**To do:** Filter the entries below, keeping every line that has the word "cargo".

*** Opening of Given data ***

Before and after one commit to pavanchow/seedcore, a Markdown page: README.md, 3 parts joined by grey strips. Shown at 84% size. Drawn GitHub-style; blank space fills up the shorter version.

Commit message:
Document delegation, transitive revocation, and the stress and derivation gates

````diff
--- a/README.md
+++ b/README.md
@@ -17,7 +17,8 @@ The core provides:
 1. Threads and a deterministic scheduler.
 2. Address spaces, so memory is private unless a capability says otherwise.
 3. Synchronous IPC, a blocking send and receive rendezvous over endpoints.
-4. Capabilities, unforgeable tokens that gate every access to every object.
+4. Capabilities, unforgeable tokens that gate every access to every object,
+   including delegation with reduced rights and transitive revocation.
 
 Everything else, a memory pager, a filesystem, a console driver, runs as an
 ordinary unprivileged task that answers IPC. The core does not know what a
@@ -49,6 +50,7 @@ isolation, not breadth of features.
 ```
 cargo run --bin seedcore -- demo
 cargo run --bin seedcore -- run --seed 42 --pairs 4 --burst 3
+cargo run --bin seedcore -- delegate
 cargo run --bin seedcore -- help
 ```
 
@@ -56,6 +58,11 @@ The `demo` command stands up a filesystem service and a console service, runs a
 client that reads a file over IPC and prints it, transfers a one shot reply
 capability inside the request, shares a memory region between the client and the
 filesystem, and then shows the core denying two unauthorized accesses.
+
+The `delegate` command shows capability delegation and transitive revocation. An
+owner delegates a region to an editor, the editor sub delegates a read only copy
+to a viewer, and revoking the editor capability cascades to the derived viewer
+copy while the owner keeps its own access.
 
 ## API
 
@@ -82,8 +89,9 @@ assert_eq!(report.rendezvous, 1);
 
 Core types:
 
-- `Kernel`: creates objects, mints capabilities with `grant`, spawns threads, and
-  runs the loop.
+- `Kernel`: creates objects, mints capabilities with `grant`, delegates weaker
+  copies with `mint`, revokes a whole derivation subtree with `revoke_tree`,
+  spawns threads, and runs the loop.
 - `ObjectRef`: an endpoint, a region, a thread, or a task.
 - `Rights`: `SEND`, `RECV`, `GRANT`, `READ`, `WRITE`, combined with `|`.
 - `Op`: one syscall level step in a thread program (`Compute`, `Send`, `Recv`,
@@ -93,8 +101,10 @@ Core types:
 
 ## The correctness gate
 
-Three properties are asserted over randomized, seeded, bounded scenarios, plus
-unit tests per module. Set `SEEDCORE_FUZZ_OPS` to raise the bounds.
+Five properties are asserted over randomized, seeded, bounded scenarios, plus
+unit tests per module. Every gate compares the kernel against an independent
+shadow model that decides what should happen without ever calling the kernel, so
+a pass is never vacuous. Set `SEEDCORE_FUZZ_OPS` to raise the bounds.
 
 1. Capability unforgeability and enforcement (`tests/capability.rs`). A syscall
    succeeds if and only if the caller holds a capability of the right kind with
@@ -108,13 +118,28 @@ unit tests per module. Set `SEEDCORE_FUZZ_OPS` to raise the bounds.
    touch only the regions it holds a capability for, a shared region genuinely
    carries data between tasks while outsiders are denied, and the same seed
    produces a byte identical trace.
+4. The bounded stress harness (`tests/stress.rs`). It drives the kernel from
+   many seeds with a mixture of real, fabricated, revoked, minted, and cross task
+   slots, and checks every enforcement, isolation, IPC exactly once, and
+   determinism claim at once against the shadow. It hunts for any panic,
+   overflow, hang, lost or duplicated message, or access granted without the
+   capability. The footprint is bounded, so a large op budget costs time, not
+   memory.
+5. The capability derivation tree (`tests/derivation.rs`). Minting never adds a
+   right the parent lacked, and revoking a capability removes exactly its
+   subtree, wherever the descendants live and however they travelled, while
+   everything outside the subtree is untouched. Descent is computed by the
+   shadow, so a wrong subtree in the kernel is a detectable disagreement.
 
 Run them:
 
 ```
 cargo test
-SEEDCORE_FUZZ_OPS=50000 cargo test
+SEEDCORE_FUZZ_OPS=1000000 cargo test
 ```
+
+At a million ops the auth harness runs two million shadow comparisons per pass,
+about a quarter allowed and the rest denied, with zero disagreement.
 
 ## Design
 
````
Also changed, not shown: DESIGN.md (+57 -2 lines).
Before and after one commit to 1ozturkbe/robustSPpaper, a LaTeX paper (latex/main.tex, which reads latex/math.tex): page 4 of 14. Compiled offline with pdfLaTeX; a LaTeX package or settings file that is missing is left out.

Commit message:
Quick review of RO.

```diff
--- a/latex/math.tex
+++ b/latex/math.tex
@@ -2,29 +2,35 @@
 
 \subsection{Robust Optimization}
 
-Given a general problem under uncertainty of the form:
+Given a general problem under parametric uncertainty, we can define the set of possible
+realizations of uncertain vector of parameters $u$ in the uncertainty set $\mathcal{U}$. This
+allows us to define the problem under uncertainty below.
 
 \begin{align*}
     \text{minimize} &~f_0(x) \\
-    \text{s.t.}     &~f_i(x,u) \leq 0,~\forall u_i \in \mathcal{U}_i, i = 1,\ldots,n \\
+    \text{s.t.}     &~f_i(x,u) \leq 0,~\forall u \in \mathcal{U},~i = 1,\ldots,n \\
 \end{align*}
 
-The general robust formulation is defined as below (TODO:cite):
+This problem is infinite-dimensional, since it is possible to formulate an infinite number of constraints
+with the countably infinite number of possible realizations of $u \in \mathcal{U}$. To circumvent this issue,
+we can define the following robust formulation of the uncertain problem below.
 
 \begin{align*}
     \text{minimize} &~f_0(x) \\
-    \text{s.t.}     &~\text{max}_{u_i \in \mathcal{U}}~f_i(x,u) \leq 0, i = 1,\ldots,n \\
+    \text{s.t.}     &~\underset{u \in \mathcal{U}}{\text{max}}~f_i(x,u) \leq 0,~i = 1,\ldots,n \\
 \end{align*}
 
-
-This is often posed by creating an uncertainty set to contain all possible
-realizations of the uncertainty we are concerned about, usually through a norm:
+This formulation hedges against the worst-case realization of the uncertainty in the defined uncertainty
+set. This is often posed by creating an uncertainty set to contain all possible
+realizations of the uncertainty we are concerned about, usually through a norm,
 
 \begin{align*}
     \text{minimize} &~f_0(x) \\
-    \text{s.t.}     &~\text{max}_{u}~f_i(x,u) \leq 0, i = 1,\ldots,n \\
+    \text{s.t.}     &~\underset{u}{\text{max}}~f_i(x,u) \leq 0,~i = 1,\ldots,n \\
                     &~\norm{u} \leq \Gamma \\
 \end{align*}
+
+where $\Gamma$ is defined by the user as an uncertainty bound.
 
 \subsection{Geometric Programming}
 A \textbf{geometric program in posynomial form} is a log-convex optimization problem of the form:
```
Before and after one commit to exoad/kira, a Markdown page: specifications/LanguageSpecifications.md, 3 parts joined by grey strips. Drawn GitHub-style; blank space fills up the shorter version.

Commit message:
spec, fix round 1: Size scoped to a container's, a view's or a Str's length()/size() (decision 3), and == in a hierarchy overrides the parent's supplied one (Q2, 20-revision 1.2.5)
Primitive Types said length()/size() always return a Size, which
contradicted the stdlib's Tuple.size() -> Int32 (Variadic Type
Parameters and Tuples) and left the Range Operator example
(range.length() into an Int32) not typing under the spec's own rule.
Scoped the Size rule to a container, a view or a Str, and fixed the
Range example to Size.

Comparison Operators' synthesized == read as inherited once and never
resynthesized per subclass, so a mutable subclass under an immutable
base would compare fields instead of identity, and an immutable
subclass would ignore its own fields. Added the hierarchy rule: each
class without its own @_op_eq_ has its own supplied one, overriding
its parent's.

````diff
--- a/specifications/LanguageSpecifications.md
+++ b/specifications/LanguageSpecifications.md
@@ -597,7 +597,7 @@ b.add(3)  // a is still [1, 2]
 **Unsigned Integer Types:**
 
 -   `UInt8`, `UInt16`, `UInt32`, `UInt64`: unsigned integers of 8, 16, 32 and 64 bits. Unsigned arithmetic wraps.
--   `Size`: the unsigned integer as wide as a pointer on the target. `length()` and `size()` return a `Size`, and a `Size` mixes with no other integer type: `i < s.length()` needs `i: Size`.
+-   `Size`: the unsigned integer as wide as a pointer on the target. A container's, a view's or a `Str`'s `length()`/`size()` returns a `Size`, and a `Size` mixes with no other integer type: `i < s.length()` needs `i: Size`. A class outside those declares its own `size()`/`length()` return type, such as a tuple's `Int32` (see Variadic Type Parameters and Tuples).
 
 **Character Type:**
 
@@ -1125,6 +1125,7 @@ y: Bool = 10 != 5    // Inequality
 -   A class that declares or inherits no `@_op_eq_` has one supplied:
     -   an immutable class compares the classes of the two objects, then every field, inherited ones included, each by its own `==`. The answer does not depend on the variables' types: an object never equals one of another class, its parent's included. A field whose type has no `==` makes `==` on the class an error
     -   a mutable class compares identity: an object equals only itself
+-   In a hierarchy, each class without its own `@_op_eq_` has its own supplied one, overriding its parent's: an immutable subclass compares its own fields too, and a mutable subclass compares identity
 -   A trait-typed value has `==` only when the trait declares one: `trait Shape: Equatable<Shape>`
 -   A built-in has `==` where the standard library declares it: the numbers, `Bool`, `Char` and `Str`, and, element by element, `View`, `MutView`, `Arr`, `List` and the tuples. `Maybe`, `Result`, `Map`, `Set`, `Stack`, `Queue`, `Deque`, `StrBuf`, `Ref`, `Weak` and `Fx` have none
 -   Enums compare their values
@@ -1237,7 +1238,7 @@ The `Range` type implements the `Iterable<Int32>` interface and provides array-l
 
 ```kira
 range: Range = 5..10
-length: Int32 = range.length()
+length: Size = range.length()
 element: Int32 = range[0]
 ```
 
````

*** Close of Given data ***

**Output:**
 cargo run --bin seedcore -- demo
 cargo run --bin seedcore -- run --seed 42 --pairs 4 --burst 3
+cargo run --bin seedcore -- delegate
 cargo run --bin seedcore -- help
 cargo test
-SEEDCORE_FUZZ_OPS=50000 cargo test
+SEEDCORE_FUZZ_OPS=1000000 cargo test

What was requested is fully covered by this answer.